- Think about the international student populations at your institution. Are there specific cultural differences to consider? For example, in some cultures, such as South Asian cultures, mental illness is still very much stigmatized, and students may be uncomfortable talking about it. A great resource about the mental health of South Asian students is The Pardesi Project. Keep in mind that the mental health words we use in English may not exist in other languages as mental health is rarely discussed in some cultures.
- Consider providing participants with group guidelines prior to the session so people can prepare and create guidelines together. This will save time during the session. (See Group Guidelines for more information.)
Know the Procedures and Contacts at Your Campus and in Your Community
- Become familiar with who to notify at your campus if a student is concerned about another student. For example, does the student contact counselling services? If they’re a residence assistant or teaching assistant do they contact their supervisor? Is there an alert form they should fill out? Who do they contact in an emergency?
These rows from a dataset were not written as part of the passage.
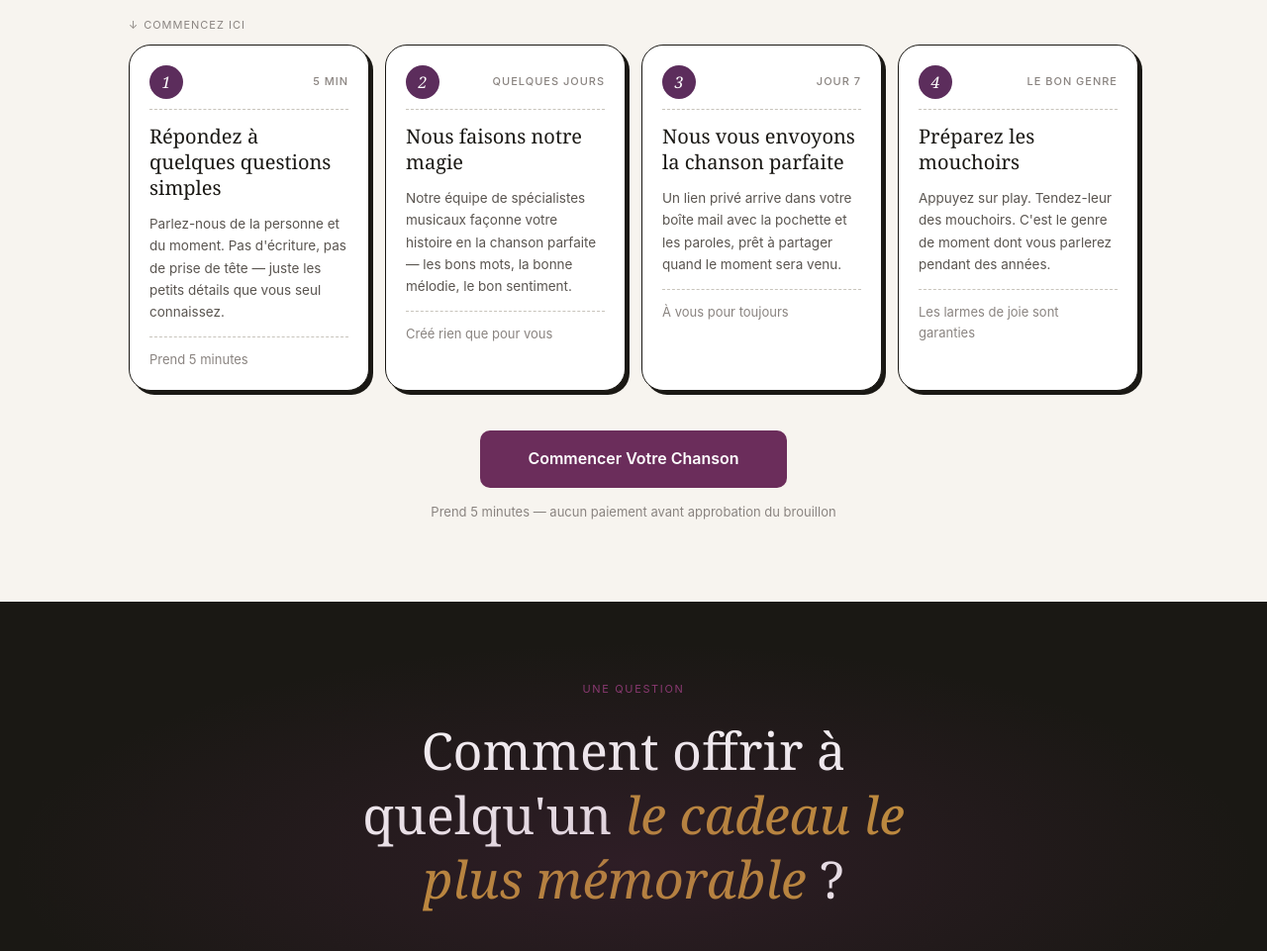
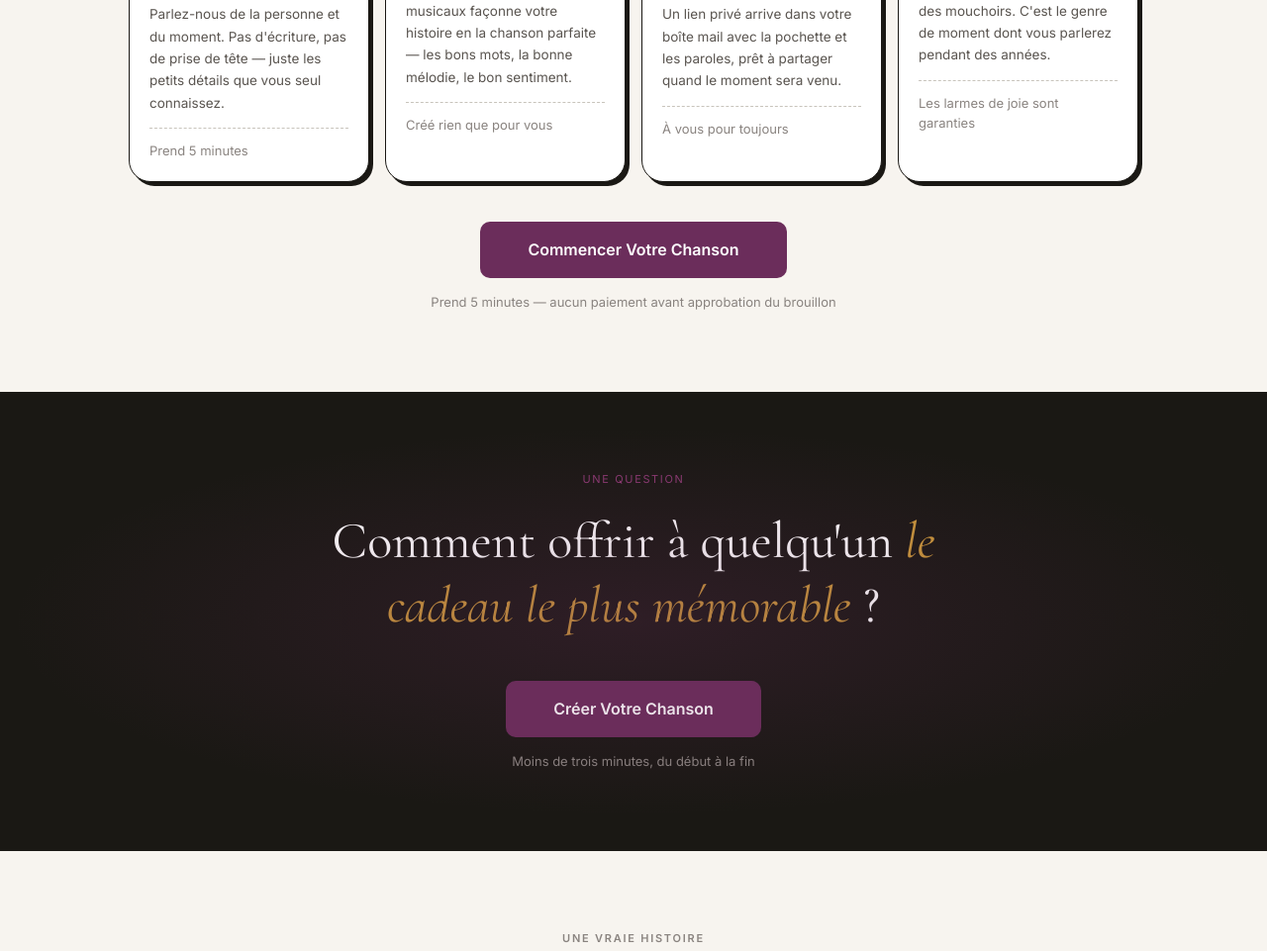
Before and after one commit to pabali-ia/chansondivine-fr, a plain HTML site: page public/index.html in a window 1280 px wide. Shown: the part 2616-3577 px from the top of the page at 99% size. Drawn offline with nearby package versions, Linux system fonts and the light colour scheme.

Commit message:
Update index.html

```diff
--- a/public/index.html
+++ b/public/index.html
@@ -6,7 +6,7 @@
 <title> Chanson Divine — La Chanson Personnalisée</title>
 <link rel="preconnect" href="https://fonts.googleapis.com">
 <link rel="preconnect" href="https://fonts.gstatic.com" crossorigin>
-<link href="https://fonts.googleapis.com/css2?family=Cormorant...">
+<link href="https://fonts.googleapis.com/css2?family=Cormorant+Garamond:ital,wght@0,300;0,400;0,500;0,600;1,300;1,400;1,500;1,600&family=Dancing+Script:wght@700&family=Inter:wght@300;400;500;600&display=swap" rel="stylesheet">.">
 <script src="https://cdn.jsdelivr.net/npm/hls.js@1.5.7/dist/hls.min.js"></script>
 <style>
   *, *::before, *::after { box-sizing: border-box; margin: 0; padding: 0; }
```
The procedures may vary from institution to institution.
- Consider which resources, procedures, or policies at your institution are relevant to helping students who need assistance.
- Find out what on-campus and community resources are available that support student mental health, or create your own contacts sheet to share with participants (or have a website ready for viewing on-screen).
Preparing for an In-Person Session
You will need the following:
- Flipchart or whiteboard and markers
- Handout from your institution with contact information for student supports on campus
Preparing for an Online Session
- Schedule a meeting time in a video-conferencing program.
- Check that the screen-share function is enabled for sharing slides.
- If using chat or breakout rooms, check that they are enabled.
- Share the meeting link and any passwords with participants prior to the session.
- Consider sending the meeting information at least twice, including once the day before the session. You may also want to share suggestions for online meeting etiquette for creating a safe learning space (i.e., sharing supportive comments, respecting confidentiality, etc.).
- Consider asking someone to be the monitor responsible for responding to technical issues and questions posted to the chat.
- As noted above, make sure you have a plan for distributing any resources, such as handouts, online. Remember to let participants know how and when they can expect to receive these resources.
Working in small groups online
If your video-conferencing software allows you to create breakout rooms, you can have people work together in smaller groups. Take some time before the session to get comfortable with the breakout room set-up process. It can be helpful to have someone assist you with setting up the breakout rooms, so you can facilitate the session while they handle the technical issues.
Breakout rooms will work well for discussing the scenarios, but you will want to do some advance preparation. It may be easiest to put the scenarios in the chat, so have the scenarios ready to add to the chat prior to the session. During the session, you can then assign each group to a specific breakout room to discuss the different scenarios. Alternatively, you could move people into breakout rooms and then visit each room to verbally provide a scenario to each group.
- This chapter by Barbara Johnston and Liz Warwick is licensed under a CC BY 4.0 License.